Exercise directions: Search term "width": copy each line of the records that contains it.

(Data extracted from a collection)

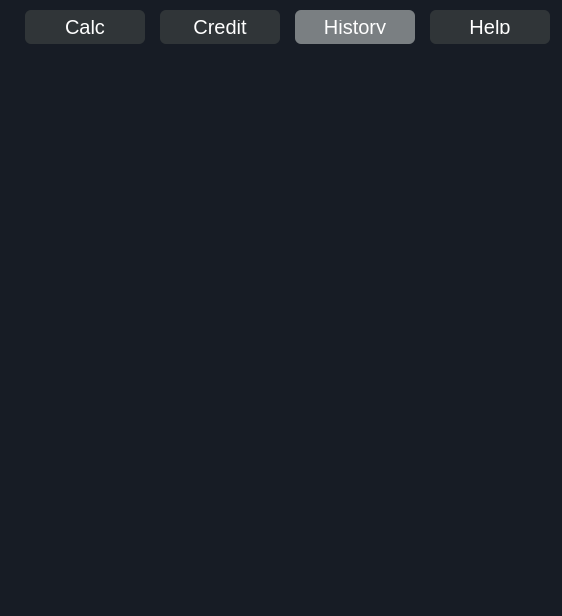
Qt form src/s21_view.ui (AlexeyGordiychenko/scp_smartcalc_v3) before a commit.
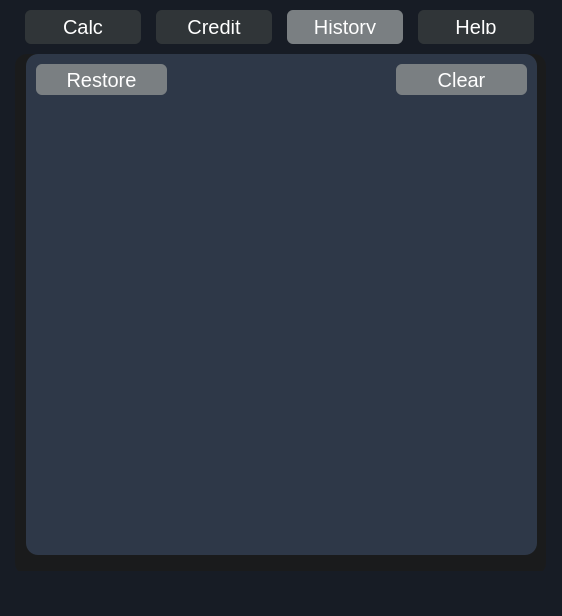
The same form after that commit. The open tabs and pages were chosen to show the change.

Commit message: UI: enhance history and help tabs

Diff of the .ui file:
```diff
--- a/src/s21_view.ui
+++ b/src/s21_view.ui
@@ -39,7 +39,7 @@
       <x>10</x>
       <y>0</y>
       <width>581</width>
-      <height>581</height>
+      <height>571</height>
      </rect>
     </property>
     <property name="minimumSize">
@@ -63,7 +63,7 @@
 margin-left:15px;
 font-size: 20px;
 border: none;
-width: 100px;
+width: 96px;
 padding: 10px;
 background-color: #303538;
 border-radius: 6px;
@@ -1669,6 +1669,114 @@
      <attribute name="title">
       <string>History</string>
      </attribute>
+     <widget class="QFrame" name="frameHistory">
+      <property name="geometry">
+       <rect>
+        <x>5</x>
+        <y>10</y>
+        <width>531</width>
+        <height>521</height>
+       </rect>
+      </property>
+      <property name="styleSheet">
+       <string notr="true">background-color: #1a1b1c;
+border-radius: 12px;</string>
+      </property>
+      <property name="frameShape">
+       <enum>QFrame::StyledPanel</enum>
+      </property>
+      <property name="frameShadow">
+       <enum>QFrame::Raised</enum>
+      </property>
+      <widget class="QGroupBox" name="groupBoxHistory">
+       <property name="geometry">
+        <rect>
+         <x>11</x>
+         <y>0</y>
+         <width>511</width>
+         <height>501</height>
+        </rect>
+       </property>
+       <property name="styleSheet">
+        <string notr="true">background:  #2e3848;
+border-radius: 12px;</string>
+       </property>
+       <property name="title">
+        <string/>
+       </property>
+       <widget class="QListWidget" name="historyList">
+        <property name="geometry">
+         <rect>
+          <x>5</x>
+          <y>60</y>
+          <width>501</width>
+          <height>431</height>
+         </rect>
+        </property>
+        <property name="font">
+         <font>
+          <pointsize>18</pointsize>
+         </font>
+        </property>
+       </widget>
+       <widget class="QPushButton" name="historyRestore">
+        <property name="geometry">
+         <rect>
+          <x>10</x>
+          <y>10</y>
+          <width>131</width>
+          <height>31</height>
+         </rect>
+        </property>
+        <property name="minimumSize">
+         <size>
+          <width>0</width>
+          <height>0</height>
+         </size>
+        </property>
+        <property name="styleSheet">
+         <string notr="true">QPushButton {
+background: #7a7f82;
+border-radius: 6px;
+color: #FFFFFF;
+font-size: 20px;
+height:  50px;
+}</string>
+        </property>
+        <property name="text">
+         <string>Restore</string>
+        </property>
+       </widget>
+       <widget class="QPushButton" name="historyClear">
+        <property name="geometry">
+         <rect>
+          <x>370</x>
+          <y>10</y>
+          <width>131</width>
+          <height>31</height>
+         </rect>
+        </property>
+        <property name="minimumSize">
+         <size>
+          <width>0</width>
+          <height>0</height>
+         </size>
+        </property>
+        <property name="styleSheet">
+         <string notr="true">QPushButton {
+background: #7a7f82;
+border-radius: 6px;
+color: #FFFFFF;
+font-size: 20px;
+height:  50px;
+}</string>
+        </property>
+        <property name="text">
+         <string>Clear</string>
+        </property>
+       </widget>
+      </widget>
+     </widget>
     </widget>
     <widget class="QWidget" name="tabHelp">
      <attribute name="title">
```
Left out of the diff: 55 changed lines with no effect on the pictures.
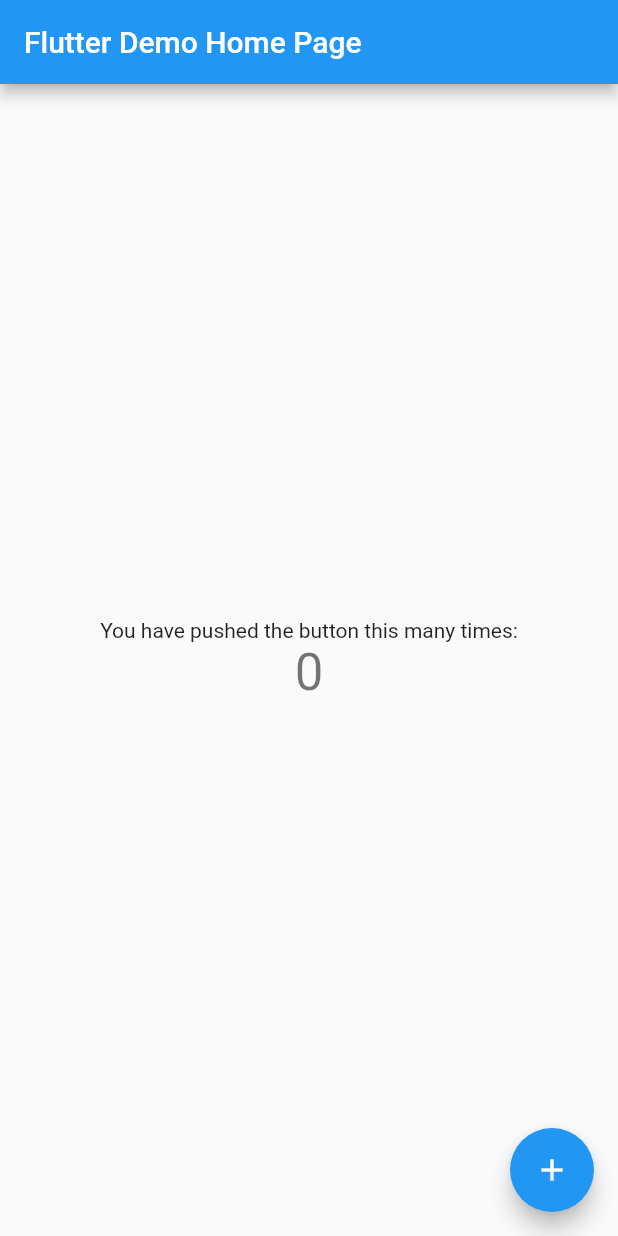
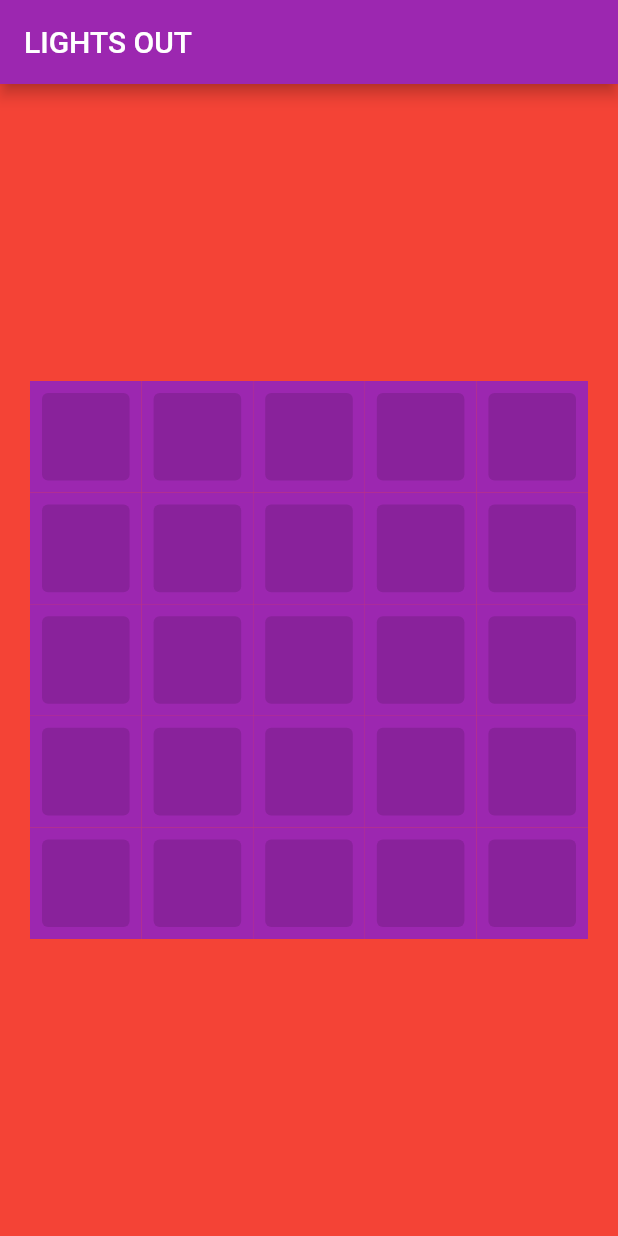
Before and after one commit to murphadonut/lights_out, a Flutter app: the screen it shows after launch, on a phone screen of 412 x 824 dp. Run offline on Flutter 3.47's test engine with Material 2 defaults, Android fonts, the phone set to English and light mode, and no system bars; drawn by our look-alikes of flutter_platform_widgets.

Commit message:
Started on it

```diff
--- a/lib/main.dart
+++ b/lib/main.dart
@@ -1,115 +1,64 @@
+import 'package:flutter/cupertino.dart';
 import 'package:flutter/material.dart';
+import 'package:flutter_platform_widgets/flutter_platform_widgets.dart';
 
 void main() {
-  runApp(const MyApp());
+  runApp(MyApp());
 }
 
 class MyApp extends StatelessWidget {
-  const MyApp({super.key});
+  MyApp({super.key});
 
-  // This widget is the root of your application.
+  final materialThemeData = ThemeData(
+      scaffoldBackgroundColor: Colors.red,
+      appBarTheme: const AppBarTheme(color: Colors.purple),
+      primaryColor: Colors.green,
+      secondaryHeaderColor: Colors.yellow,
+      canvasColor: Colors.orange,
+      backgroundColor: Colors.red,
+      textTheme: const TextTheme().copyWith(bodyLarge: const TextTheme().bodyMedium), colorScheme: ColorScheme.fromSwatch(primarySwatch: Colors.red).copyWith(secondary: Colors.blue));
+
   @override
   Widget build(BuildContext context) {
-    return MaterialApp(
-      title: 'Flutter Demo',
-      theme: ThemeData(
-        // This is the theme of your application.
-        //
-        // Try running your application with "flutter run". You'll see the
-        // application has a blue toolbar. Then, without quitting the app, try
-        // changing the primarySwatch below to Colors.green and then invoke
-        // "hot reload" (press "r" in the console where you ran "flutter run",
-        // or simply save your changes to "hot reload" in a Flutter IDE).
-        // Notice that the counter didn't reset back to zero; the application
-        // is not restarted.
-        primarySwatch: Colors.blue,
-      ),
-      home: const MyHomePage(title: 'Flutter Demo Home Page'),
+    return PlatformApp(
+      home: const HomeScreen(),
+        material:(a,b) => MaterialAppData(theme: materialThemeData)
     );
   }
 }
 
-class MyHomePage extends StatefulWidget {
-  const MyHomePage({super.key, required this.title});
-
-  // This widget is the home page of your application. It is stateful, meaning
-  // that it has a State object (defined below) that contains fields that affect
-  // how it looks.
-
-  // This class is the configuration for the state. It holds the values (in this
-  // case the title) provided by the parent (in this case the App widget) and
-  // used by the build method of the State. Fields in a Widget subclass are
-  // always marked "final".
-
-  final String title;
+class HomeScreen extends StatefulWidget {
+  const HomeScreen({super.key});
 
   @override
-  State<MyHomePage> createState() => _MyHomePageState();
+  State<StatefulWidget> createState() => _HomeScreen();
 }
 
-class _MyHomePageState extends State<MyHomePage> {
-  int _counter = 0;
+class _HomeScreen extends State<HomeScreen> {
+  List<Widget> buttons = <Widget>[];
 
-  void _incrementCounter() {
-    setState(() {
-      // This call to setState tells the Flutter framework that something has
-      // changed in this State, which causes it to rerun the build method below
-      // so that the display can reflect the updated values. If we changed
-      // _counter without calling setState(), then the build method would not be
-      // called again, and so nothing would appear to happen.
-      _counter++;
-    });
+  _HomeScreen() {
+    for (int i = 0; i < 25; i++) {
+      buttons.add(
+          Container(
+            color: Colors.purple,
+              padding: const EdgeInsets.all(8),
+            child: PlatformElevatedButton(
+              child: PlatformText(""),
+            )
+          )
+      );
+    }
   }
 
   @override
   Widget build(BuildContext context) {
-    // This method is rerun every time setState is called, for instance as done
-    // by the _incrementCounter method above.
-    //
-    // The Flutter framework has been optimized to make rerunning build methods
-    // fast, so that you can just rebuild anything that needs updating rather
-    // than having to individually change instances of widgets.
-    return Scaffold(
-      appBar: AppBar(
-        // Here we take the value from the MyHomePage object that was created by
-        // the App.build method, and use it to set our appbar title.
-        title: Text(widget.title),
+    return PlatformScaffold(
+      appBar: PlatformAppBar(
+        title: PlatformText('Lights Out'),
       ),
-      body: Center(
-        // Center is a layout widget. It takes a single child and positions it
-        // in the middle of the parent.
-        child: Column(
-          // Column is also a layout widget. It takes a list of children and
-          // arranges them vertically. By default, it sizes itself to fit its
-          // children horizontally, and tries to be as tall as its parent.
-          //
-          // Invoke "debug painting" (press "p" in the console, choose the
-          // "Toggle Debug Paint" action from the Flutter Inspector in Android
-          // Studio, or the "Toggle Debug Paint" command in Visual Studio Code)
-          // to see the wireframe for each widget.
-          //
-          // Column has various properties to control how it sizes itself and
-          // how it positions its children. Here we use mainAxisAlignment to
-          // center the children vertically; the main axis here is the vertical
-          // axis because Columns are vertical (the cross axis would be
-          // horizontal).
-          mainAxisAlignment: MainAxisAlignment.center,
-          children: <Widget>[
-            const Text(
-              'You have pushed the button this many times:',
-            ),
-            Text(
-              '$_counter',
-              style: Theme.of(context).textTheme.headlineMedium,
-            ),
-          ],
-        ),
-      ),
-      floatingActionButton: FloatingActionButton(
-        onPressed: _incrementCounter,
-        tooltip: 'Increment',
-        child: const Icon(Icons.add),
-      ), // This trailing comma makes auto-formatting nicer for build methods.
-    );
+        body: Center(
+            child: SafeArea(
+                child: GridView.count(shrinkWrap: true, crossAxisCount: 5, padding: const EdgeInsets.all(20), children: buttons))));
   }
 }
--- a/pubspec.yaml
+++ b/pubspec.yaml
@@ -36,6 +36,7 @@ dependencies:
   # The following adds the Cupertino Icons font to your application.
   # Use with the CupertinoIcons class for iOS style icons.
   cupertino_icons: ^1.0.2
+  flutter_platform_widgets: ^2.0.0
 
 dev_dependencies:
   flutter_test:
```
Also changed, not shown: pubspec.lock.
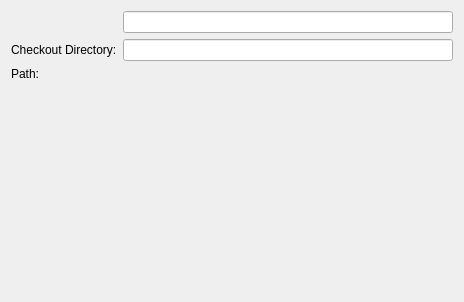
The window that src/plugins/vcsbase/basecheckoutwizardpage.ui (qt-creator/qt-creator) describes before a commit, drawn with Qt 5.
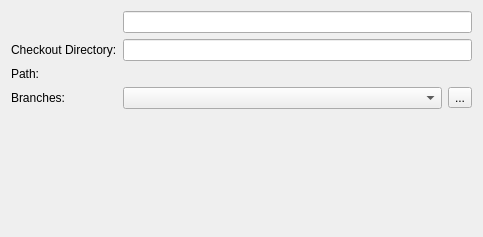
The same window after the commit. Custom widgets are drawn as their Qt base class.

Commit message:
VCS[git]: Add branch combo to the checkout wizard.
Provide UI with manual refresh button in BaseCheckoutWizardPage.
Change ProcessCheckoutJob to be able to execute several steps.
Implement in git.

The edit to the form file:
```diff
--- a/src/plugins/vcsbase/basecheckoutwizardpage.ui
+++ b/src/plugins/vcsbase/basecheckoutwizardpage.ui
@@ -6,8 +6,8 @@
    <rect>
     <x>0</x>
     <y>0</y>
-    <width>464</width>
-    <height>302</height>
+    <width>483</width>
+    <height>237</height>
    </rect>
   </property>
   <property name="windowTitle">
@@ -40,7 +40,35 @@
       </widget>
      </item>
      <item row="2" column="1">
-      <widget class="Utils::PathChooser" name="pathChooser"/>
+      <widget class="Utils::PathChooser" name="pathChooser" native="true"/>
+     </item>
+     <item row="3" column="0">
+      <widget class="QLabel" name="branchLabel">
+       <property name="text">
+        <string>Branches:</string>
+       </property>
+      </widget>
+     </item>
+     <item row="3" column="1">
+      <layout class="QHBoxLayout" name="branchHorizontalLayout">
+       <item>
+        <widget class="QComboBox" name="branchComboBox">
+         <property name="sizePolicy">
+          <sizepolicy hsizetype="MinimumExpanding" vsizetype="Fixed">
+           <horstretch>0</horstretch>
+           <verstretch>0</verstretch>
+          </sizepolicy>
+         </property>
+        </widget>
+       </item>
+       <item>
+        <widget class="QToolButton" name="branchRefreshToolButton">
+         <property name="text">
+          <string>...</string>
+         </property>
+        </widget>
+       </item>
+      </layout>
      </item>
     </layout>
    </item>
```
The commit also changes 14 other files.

Result of this task:
       <width>581</width>
-width: 100px;
+width: 96px;
+        <width>531</width>
+         <width>511</width>
+          <width>501</width>
+          <width>131</width>
+          <width>0</width>
+          <width>131</width>
+          <width>0</width>
-    <width>464</width>
+    <width>483</width>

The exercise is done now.